unit, Einsatzkommando 3, (part of Einsatzgruppe A), and their Lithuanian assistants. He
also interviews two Jewish survivors from Kupiskis, both now living in Israel. The book
includes three maps and several photos.
A number of
Kupiskis families are mentioned in the book, including
Meyersohn's relatives the Tubers and the Polins. Other family names mentioned include
Trapido, Glazer, Shapiro, Reznikovith, Resnikoff, Gershuni, Ash, Shusterman,
Levinson, Ginsburg and Traub.
An Excerpt from
Kupishok: The Memory Stronger (Chapter Two)
Kupishok (in Lithuanian, Kupiskis) is an old town in northeastern
Lithuania, situated between the Levuo River and its left tributary, the Kupa, which curves
from the east to the south of town. About two kilometers south of Kupishok is a station on
the railway which runs from the city of Ponevezh (Panevezys) northeast to the border with
Latvia, about 70 kilometers from Kupishok, and then east across the Russian border. Still
farther south somewhat, beyond the railway line, is the Shepata peat bogs. Surrounding the
town is thick forest and farm lands, interspersed with tiny church-villages and
Historical sources mention Kupishok from 1510 onwards; Jewish settlement
began more than 300 years ago, evidenced by grave markers in the Jewish cemeteries dated
in the seventeenth century. The first member of the Trapido family came to Kupishok from
Holland in 1816, and the Polin family was already there. In the eighteenth century the
town and the surrounding area belonged to the Tyzenhaus (Tiesenhausen) family of magnates
and later to the Prince Czartoryski. In 1817 its population was 3,742 of which 2,661 were
Jews. During World War 1, in May 1915, most of the Jews left Kupishok to become war
refugees, and only part of them returned there after the war. During the ensuing years
many of the Jewish youth emigrated to South Africa and to Eretz Israel.
Nevertheless, by 1941 about 3,500 -- perhaps 4,000 -- people lived in
Kupishok including 400 families of Jews who lived mainly in the center of the town and
approximately an equal number of Christians who lived in the area surrounding the core.
Relations between the two groups had always been peaceful; there is no historical record
of a pogrom there until June - July, 1941.
Kupishok was one of the few towns in Lithuania with a considerable
community of Hasidim. There were two officiating rabbis in 1941, the Hasid, Rabbi Israel
Noah Khatzkevitz, and the Mitnagid, Rabbi Zalman Pertzovsky. The community had three
synagogues, a yeshiva, a talmud torah, and three schools (Yavneh, Tarbut and a Yiddish
school). Many of the Jewish children attended the secular Lithuanian high school (the
gymnasia) and the public school for lower grades.
In the center of Kupishok was the
Turgahs, the Market Place, and from it
radiated the main streets.
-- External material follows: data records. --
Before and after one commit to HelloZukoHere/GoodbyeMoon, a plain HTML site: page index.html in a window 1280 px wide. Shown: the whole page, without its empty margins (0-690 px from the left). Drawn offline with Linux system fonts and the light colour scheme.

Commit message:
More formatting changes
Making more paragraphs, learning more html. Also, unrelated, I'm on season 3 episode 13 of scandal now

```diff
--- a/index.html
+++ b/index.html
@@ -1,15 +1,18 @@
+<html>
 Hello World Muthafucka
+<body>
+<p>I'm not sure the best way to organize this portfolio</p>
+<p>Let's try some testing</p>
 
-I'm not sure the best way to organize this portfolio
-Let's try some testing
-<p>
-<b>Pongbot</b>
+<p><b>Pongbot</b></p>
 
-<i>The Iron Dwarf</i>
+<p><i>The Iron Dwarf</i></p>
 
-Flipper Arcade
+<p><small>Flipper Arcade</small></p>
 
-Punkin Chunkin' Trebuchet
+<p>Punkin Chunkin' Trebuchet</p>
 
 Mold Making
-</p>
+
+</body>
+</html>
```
The street north was Tifle Gahs (Church Street) on which stood
the Church of the Assumption of the Blessed Virgin Mary, built by King Sigismund
South from the Market Place ran Bahn Gahs (Train Street), also called officially Gediminas
Street after the fourteenth century King of Lithuania. A small bridge carried the Bahn
Gahs over the Kupa and to the train station. On this street was the city hall and the town
jail, very near to the Kupa before the bridge, the houses of the Polin, Shavel and
Sneierson families. The Sneierson house, at number 49 Gedeminas, was across the street
from the city hall. Nearby was a small hotel or inn, the Viesbutis. On the east side of
town, on the other side of the Kupa not far from the Hasidic cemetery, was a small
barracks (kazarmis) and firehouse. Adjoining the Market Place at the northwest was the
area of the synagogues next to which was a small street, Pozarna Gahs which ran the short
distance from Matuliones Gahs to Vilna Gahs. Pozarna Gahs became the temporary ghetto for
a few weeks in the summer of 1941.
Reprinted with the kind permission of the author.